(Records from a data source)
##############################

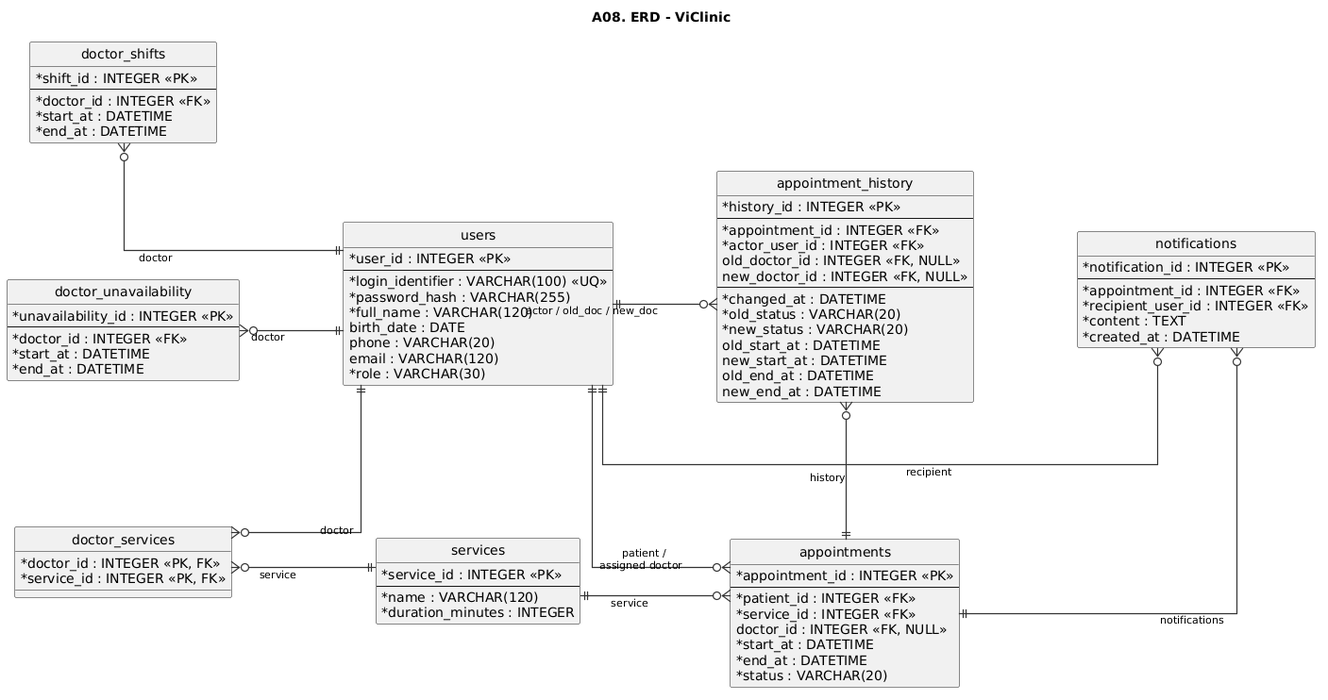
Above: doc/database-design/ERD.png in KhaVan-oi/ViClinic (PlantUML), before the change. Its source is kept beside it as doc/database-design/ERD.puml.
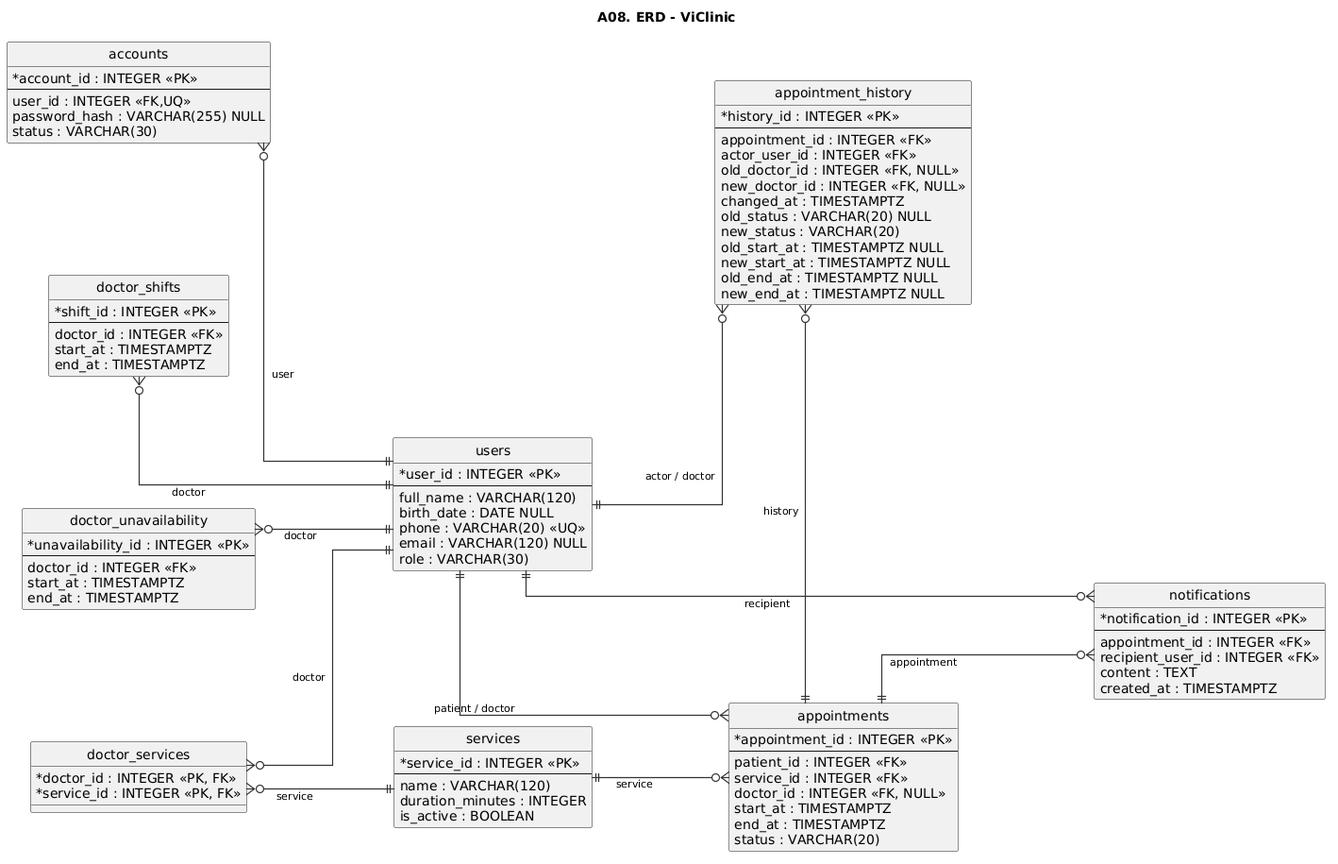
After the change.

Commit message:
update erd follow new FR NFR Userflow

Diff of the diagram source:
```diff
@@ -8,8 +8,8 @@
 skinparam roundcorner 4
 skinparam classAttributeIconSize 0
 
-skinparam nodesep 145
-skinparam ranksep 110
+skinparam nodesep 140
+skinparam ranksep 130
 
 skinparam ArrowColor #333333
 skinparam ArrowThickness 1.2
@@ -24,94 +24,101 @@
 
 
 entity "doctor_shifts" as DOCTOR_SHIFTS {
-  * shift_id : INTEGER <<PK>>
+  *shift_id : INTEGER <<PK>>
   --
-  * doctor_id : INTEGER <<FK>>
-  * start_at : DATETIME
-  * end_at : DATETIME
+  doctor_id : INTEGER <<FK>>
+  start_at : TIMESTAMPTZ
+  end_at : TIMESTAMPTZ
 }
 
 entity "doctor_unavailability" as DOCTOR_UNAVAILABILITY {
-  * unavailability_id : INTEGER <<PK>>
+  *unavailability_id : INTEGER <<PK>>
   --
-  * doctor_id : INTEGER <<FK>>
-  * start_at : DATETIME
-  * end_at : DATETIME
+  doctor_id : INTEGER <<FK>>
+  start_at : TIMESTAMPTZ
+  end_at : TIMESTAMPTZ
+}
+
+entity "accounts" as ACCOUNTS {
+  *account_id : INTEGER <<PK>>
+  --
+  user_id : INTEGER <<FK,UQ>>
+  password_hash : VARCHAR(255) NULL
+  status : VARCHAR(30)
 }
 
 entity "doctor_services" as DOCTOR_SERVICES {
-  * doctor_id : INTEGER <<PK, FK>>
-  * service_id : INTEGER <<PK, FK>>
+  *doctor_id : INTEGER <<PK, FK>>
+  *service_id : INTEGER <<PK, FK>>
 }
 
 entity "users" as USERS {
-  * user_id : INTEGER <<PK>>
+  *user_id : INTEGER <<PK>>
   --
-  * login_identifier : VARCHAR(100) <<UQ>>
-  * password_hash : VARCHAR(255)
-  * full_name : VARCHAR(120)
-  birth_date : DATE
-  phone : VARCHAR(20)
-  email : VARCHAR(120)
-  * role : VARCHAR(30)
+  full_name : VARCHAR(120)
+  birth_date : DATE NULL
+  phone : VARCHAR(20) <<UQ>>
+  email : VARCHAR(120) NULL
+  role : VARCHAR(30)
 }
 
 entity "services" as SERVICES {
-  * service_id : INTEGER <<PK>>
+  *service_id : INTEGER <<PK>>
   --
-  * name : VARCHAR(120)
-  * duration_minutes : INTEGER
+  name : VARCHAR(120)
+  duration_minutes : INTEGER
+  is_active : BOOLEAN
+}
+
+entity "appointment_history" as APPOINTMENT_HISTORY {
+  *history_id : INTEGER <<PK>>
+  --
+  appointment_id : INTEGER <<FK>>
+  actor_user_id : INTEGER <<FK>>
+  old_doctor_id : INTEGER <<FK, NULL>>
+  new_doctor_id : INTEGER <<FK, NULL>>
+  changed_at : TIMESTAMPTZ
+  old_status : VARCHAR(20) NULL
+  new_status : VARCHAR(20)
+  old_start_at : TIMESTAMPTZ NULL
+  new_start_at : TIMESTAMPTZ NULL
+  old_end_at : TIMESTAMPTZ NULL
+  new_end_at : TIMESTAMPTZ NULL
 }
 
 entity "appointments" as APPOINTMENTS {
-  * appointment_id : INTEGER <<PK>>
+  *appointment_id : INTEGER <<PK>>
   --
-  * patient_id : INTEGER <<FK>>
-  * service_id : INTEGER <<FK>>
+  patient_id : INTEGER <<FK>>
+  service_id : INTEGER <<FK>>
   doctor_id : INTEGER <<FK, NULL>>
-  * start_at : DATETIME
-  * end_at : DATETIME
-  * status : VARCHAR(20)
-}
-
-entity "appointment_history" as APPOINTMENT_HISTORY {
-  * history_id : INTEGER <<PK>>
-  --
-  * appointment_id : INTEGER <<FK>>
-  * actor_user_id : INTEGER <<FK>>
-  old_doctor_id : INTEGER <<FK, NULL>>
-  new_doctor_id : INTEGER <<FK, NULL>>
-  --
-  * changed_at : DATETIME
-  * old_status : VARCHAR(20)
-  * new_status : VARCHAR(20)
-  old_start_at : DATETIME
-  new_start_at : DATETIME
-  old_end_at : DATETIME
-  new_end_at : DATETIME
+  start_at : TIMESTAMPTZ
+  end_at : TIMESTAMPTZ
+  status : VARCHAR(20)
 }
 
 entity "notifications" as NOTIFICATIONS {
-  * notification_id : INTEGER <<PK>>
+  *notification_id : INTEGER <<PK>>
   --
-  * appointment_id : INTEGER <<FK>>
-  * recipient_user_id : INTEGER <<FK>>
-  * content : TEXT
-  * created_at : DATETIME
+  appointment_id : INTEGER <<FK>>
+  recipient_user_id : INTEGER <<FK>>
+  content : TEXT
+  created_at : TIMESTAMPTZ
 }
 
 
 DOCTOR_SHIFTS }o--|| USERS : "  doctor  "
 DOCTOR_UNAVAILABILITY }o--|| USERS : "  doctor  "
+ACCOUNTS }o--|| USERS : "  user  "
 DOCTOR_SERVICES }o--|| USERS : "  doctor  "
 DOCTOR_SERVICES }o--|| SERVICES : "  service  "
 
-USERS ||--o{ APPOINTMENT_HISTORY : "  actor / old_doc / new_doc  "
-APPOINTMENTS ||-left-o{ APPOINTMENT_HISTORY : "  history\n<U+00A0>"
+USERS ||--o{ APPOINTMENT_HISTORY : "  actor / doctor  "
+APPOINTMENTS ||-left-o{ APPOINTMENT_HISTORY : "  history  "
 
-USERS ||--o{ APPOINTMENTS : "  patient /\n  assigned doctor  "
+USERS ||--o{ APPOINTMENTS : "  patient / doctor  "
 SERVICES ||--o{ APPOINTMENTS : "  service  "
 
 USERS ||--o{ NOTIFICATIONS : "  recipient  "
-APPOINTMENTS ||--o{ NOTIFICATIONS : "  notifications  "
+APPOINTMENTS ||--o{ NOTIFICATIONS : "  appointment  "
 @enduml
```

##############################

# Work instructions
Omit every image. Quote each record exactly.

# Written solution
Above: doc/database-design/ERD.png in KhaVan-oi/ViClinic (PlantUML), before the change. Its source is kept beside it as doc/database-design/ERD.puml.
After the change.

Commit message:
update erd follow new FR NFR Userflow

Diff of the diagram source:
```diff
@@ -8,8 +8,8 @@
 skinparam roundcorner 4
 skinparam classAttributeIconSize 0
 
-skinparam nodesep 145
-skinparam ranksep 110
+skinparam nodesep 140
+skinparam ranksep 130
 
 skinparam ArrowColor #333333
 skinparam ArrowThickness 1.2
@@ -24,94 +24,101 @@
 
 
 entity "doctor_shifts" as DOCTOR_SHIFTS {
-  * shift_id : INTEGER <<PK>>
+  *shift_id : INTEGER <<PK>>
   --
-  * doctor_id : INTEGER <<FK>>
-  * start_at : DATETIME
-  * end_at : DATETIME
+  doctor_id : INTEGER <<FK>>
+  start_at : TIMESTAMPTZ
+  end_at : TIMESTAMPTZ
 }
 
 entity "doctor_unavailability" as DOCTOR_UNAVAILABILITY {
-  * unavailability_id : INTEGER <<PK>>
+  *unavailability_id : INTEGER <<PK>>
   --
-  * doctor_id : INTEGER <<FK>>
-  * start_at : DATETIME
-  * end_at : DATETIME
+  doctor_id : INTEGER <<FK>>
+  start_at : TIMESTAMPTZ
+  end_at : TIMESTAMPTZ
+}
+
+entity "accounts" as ACCOUNTS {
+  *account_id : INTEGER <<PK>>
+  --
+  user_id : INTEGER <<FK,UQ>>
+  password_hash : VARCHAR(255) NULL
+  status : VARCHAR(30)
 }
 
 entity "doctor_services" as DOCTOR_SERVICES {
-  * doctor_id : INTEGER <<PK, FK>>
-  * service_id : INTEGER <<PK, FK>>
+  *doctor_id : INTEGER <<PK, FK>>
+  *service_id : INTEGER <<PK, FK>>
 }
 
 entity "users" as USERS {
-  * user_id : INTEGER <<PK>>
+  *user_id : INTEGER <<PK>>
   --
-  * login_identifier : VARCHAR(100) <<UQ>>
-  * password_hash : VARCHAR(255)
-  * full_name : VARCHAR(120)
-  birth_date : DATE
-  phone : VARCHAR(20)
-  email : VARCHAR(120)
-  * role : VARCHAR(30)
+  full_name : VARCHAR(120)
+  birth_date : DATE NULL
+  phone : VARCHAR(20) <<UQ>>
+  email : VARCHAR(120) NULL
+  role : VARCHAR(30)
 }
 
 entity "services" as SERVICES {
-  * service_id : INTEGER <<PK>>
+  *service_id : INTEGER <<PK>>
   --
-  * name : VARCHAR(120)
-  * duration_minutes : INTEGER
+  name : VARCHAR(120)
+  duration_minutes : INTEGER
+  is_active : BOOLEAN
+}
+
+entity "appointment_history" as APPOINTMENT_HISTORY {
+  *history_id : INTEGER <<PK>>
+  --
+  appointment_id : INTEGER <<FK>>
+  actor_user_id : INTEGER <<FK>>
+  old_doctor_id : INTEGER <<FK, NULL>>
+  new_doctor_id : INTEGER <<FK, NULL>>
+  changed_at : TIMESTAMPTZ
+  old_status : VARCHAR(20) NULL
+  new_status : VARCHAR(20)
+  old_start_at : TIMESTAMPTZ NULL
+  new_start_at : TIMESTAMPTZ NULL
+  old_end_at : TIMESTAMPTZ NULL
+  new_end_at : TIMESTAMPTZ NULL
 }
 
 entity "appointments" as APPOINTMENTS {
-  * appointment_id : INTEGER <<PK>>
+  *appointment_id : INTEGER <<PK>>
   --
-  * patient_id : INTEGER <<FK>>
-  * service_id : INTEGER <<FK>>
+  patient_id : INTEGER <<FK>>
+  service_id : INTEGER <<FK>>
   doctor_id : INTEGER <<FK, NULL>>
-  * start_at : DATETIME
-  * end_at : DATETIME
-  * status : VARCHAR(20)
-}
-
-entity "appointment_history" as APPOINTMENT_HISTORY {
-  * history_id : INTEGER <<PK>>
-  --
-  * appointment_id : INTEGER <<FK>>
-  * actor_user_id : INTEGER <<FK>>
-  old_doctor_id : INTEGER <<FK, NULL>>
-  new_doctor_id : INTEGER <<FK, NULL>>
-  --
-  * changed_at : DATETIME
-  * old_status : VARCHAR(20)
-  * new_status : VARCHAR(20)
-  old_start_at : DATETIME
-  new_start_at : DATETIME
-  old_end_at : DATETIME
-  new_end_at : DATETIME
+  start_at : TIMESTAMPTZ
+  end_at : TIMESTAMPTZ
+  status : VARCHAR(20)
 }
 
 entity "notifications" as NOTIFICATIONS {
-  * notification_id : INTEGER <<PK>>
+  *notification_id : INTEGER <<PK>>
   --
-  * appointment_id : INTEGER <<FK>>
-  * recipient_user_id : INTEGER <<FK>>
-  * content : TEXT
-  * created_at : DATETIME
+  appointment_id : INTEGER <<FK>>
+  recipient_user_id : INTEGER <<FK>>
+  content : TEXT
+  created_at : TIMESTAMPTZ
 }
 
 
 DOCTOR_SHIFTS }o--|| USERS : "  doctor  "
 DOCTOR_UNAVAILABILITY }o--|| USERS : "  doctor  "
+ACCOUNTS }o--|| USERS : "  user  "
 DOCTOR_SERVICES }o--|| USERS : "  doctor  "
 DOCTOR_SERVICES }o--|| SERVICES : "  service  "
 
-USERS ||--o{ APPOINTMENT_HISTORY : "  actor / old_doc / new_doc  "
-APPOINTMENTS ||-left-o{ APPOINTMENT_HISTORY : "  history\n<U+00A0>"
+USERS ||--o{ APPOINTMENT_HISTORY : "  actor / doctor  "
+APPOINTMENTS ||-left-o{ APPOINTMENT_HISTORY : "  history  "
 
-USERS ||--o{ APPOINTMENTS : "  patient /\n  assigned doctor  "
+USERS ||--o{ APPOINTMENTS : "  patient / doctor  "
 SERVICES ||--o{ APPOINTMENTS : "  service  "
 
 USERS ||--o{ NOTIFICATIONS : "  recipient  "
-APPOINTMENTS ||--o{ NOTIFICATIONS : "  notifications  "
+APPOINTMENTS ||--o{ NOTIFICATIONS : "  appointment  "
 @enduml
```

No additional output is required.